■ **What is required**
Within the listing below, show every line that contains the word "index".
───── Available data ─────
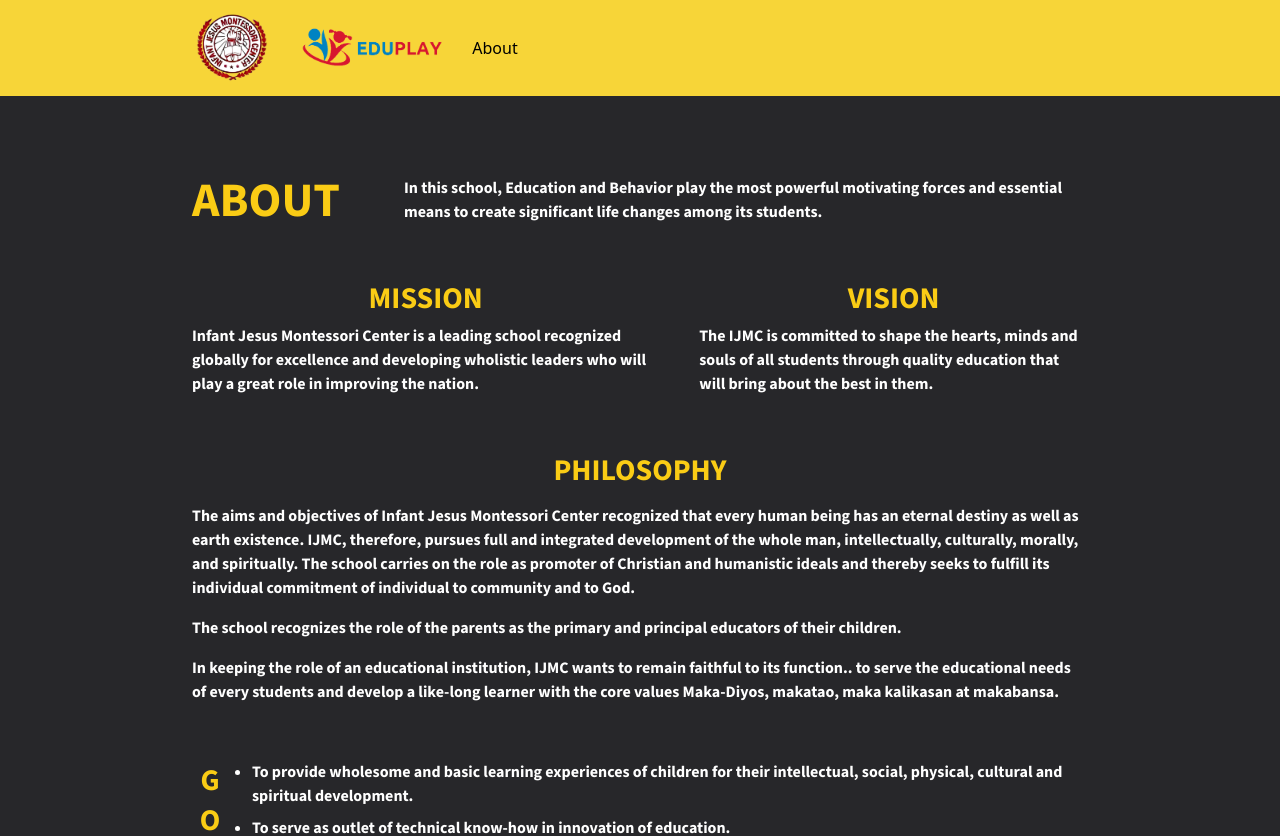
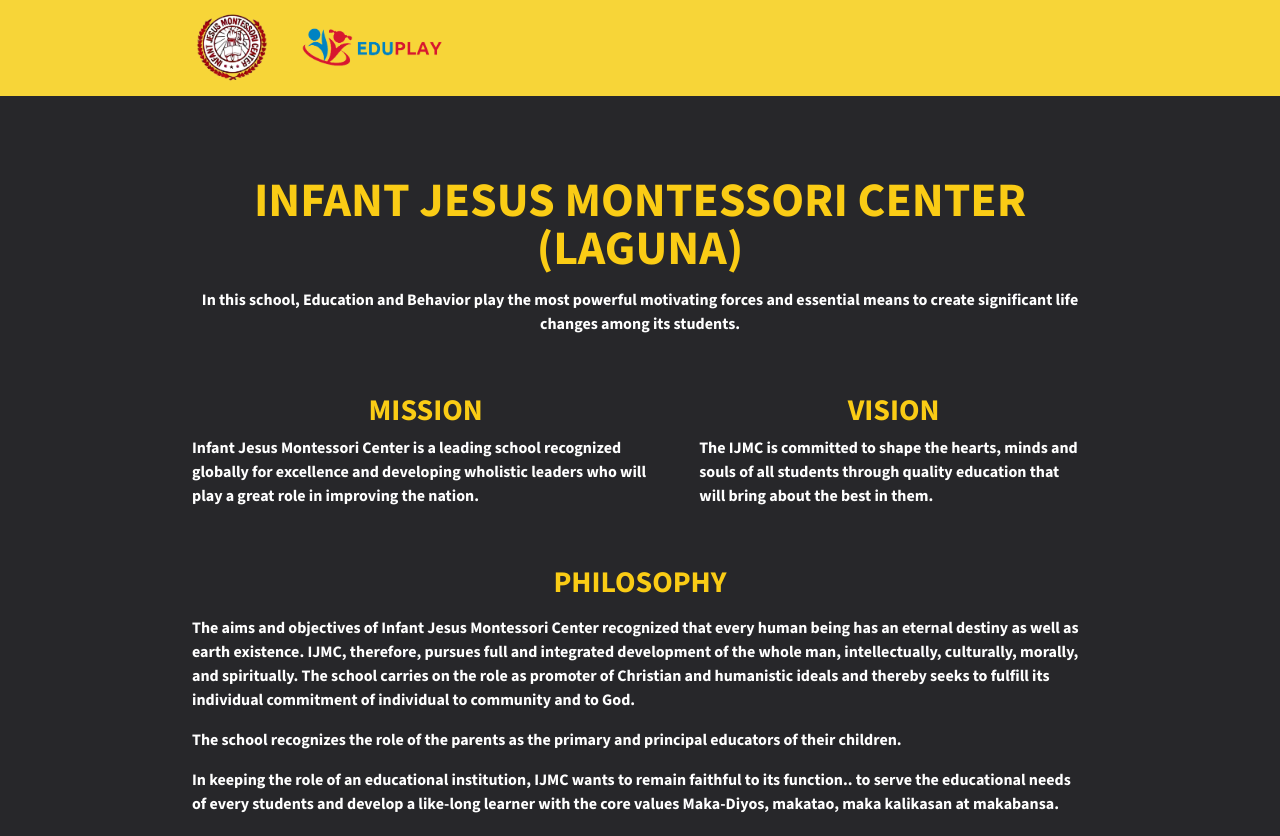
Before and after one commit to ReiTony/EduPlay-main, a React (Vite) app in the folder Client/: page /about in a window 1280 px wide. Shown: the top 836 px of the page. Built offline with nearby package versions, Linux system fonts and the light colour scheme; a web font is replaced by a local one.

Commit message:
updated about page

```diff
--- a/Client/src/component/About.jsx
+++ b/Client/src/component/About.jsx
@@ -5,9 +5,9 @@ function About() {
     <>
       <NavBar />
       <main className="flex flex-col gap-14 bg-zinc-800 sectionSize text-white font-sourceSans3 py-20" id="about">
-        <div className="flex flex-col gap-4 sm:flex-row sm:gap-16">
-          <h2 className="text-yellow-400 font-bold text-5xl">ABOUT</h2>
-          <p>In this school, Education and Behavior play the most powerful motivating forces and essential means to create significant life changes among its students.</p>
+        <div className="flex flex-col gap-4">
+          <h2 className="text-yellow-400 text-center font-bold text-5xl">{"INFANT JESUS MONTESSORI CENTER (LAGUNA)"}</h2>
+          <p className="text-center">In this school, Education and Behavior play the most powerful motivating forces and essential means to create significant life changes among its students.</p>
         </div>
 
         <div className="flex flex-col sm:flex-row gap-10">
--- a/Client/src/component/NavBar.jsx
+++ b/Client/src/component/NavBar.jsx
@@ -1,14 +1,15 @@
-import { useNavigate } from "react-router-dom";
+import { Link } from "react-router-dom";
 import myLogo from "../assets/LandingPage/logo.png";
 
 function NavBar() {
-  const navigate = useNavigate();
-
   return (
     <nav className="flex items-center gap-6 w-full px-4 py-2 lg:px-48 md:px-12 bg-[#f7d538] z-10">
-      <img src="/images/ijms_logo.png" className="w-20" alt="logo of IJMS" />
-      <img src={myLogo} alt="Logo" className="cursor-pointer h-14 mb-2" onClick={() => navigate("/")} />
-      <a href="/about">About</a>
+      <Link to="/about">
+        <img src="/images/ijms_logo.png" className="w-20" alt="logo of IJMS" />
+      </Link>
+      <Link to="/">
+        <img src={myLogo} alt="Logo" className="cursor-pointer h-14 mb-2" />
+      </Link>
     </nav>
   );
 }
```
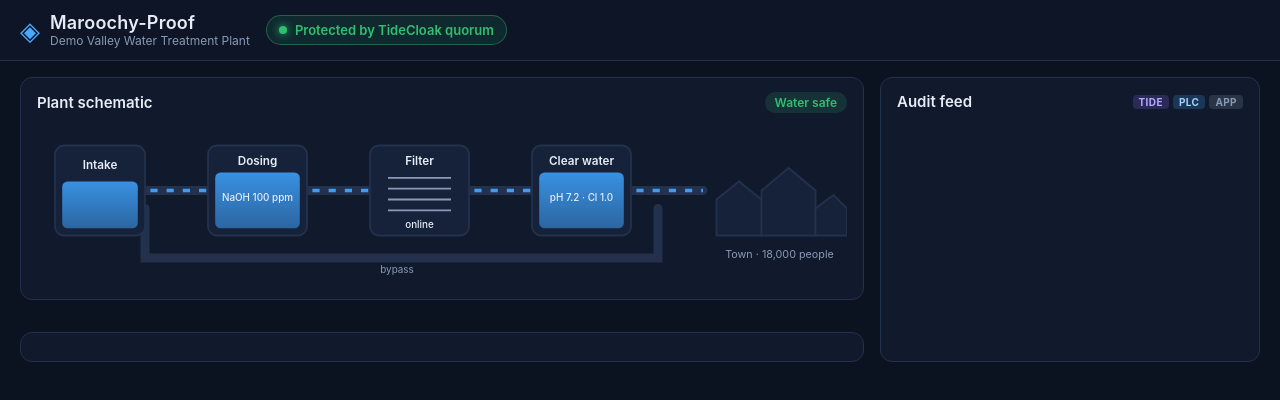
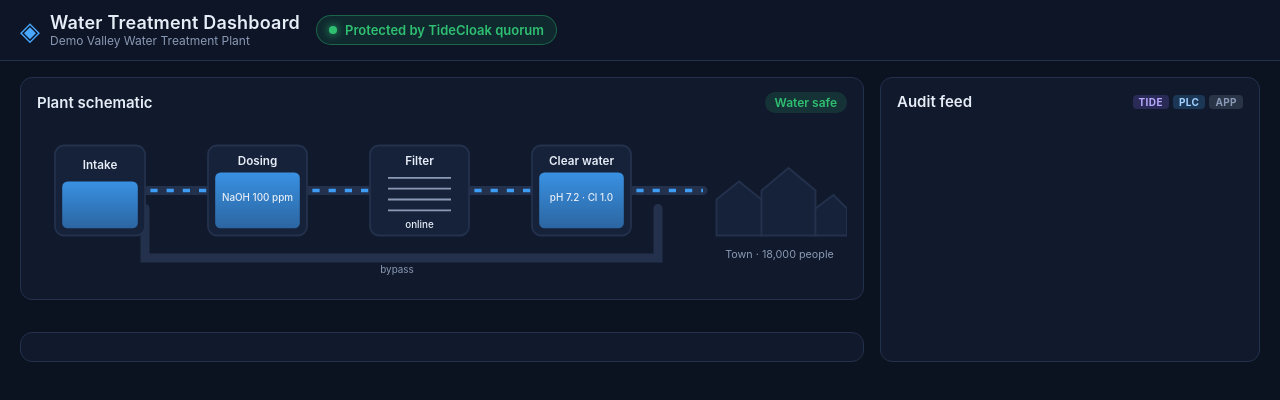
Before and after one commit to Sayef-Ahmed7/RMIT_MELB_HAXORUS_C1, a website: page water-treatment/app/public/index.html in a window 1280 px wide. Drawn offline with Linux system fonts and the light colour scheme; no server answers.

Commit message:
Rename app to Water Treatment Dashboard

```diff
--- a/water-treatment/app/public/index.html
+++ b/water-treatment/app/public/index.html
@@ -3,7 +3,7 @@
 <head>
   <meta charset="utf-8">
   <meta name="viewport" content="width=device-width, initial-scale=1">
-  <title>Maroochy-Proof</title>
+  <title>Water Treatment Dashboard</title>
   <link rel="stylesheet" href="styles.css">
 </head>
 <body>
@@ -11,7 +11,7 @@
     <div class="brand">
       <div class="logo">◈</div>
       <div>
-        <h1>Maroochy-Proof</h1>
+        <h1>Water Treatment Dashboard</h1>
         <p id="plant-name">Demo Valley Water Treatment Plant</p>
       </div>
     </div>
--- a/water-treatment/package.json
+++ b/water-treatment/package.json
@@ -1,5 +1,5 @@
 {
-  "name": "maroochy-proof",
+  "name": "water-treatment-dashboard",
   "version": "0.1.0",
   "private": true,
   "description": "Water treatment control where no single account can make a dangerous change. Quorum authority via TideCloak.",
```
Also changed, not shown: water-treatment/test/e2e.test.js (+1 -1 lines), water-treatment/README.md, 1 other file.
─────
■ **Answer to this problem**
Before and after one commit to Sayef-Ahmed7/RMIT_MELB_HAXORUS_C1, a website: page water-treatment/app/public/index.html in a window 1280 px wide. Drawn offline with Linux system fonts and the light colour scheme; no server answers.
--- a/water-treatment/app/public/index.html
+++ b/water-treatment/app/public/index.html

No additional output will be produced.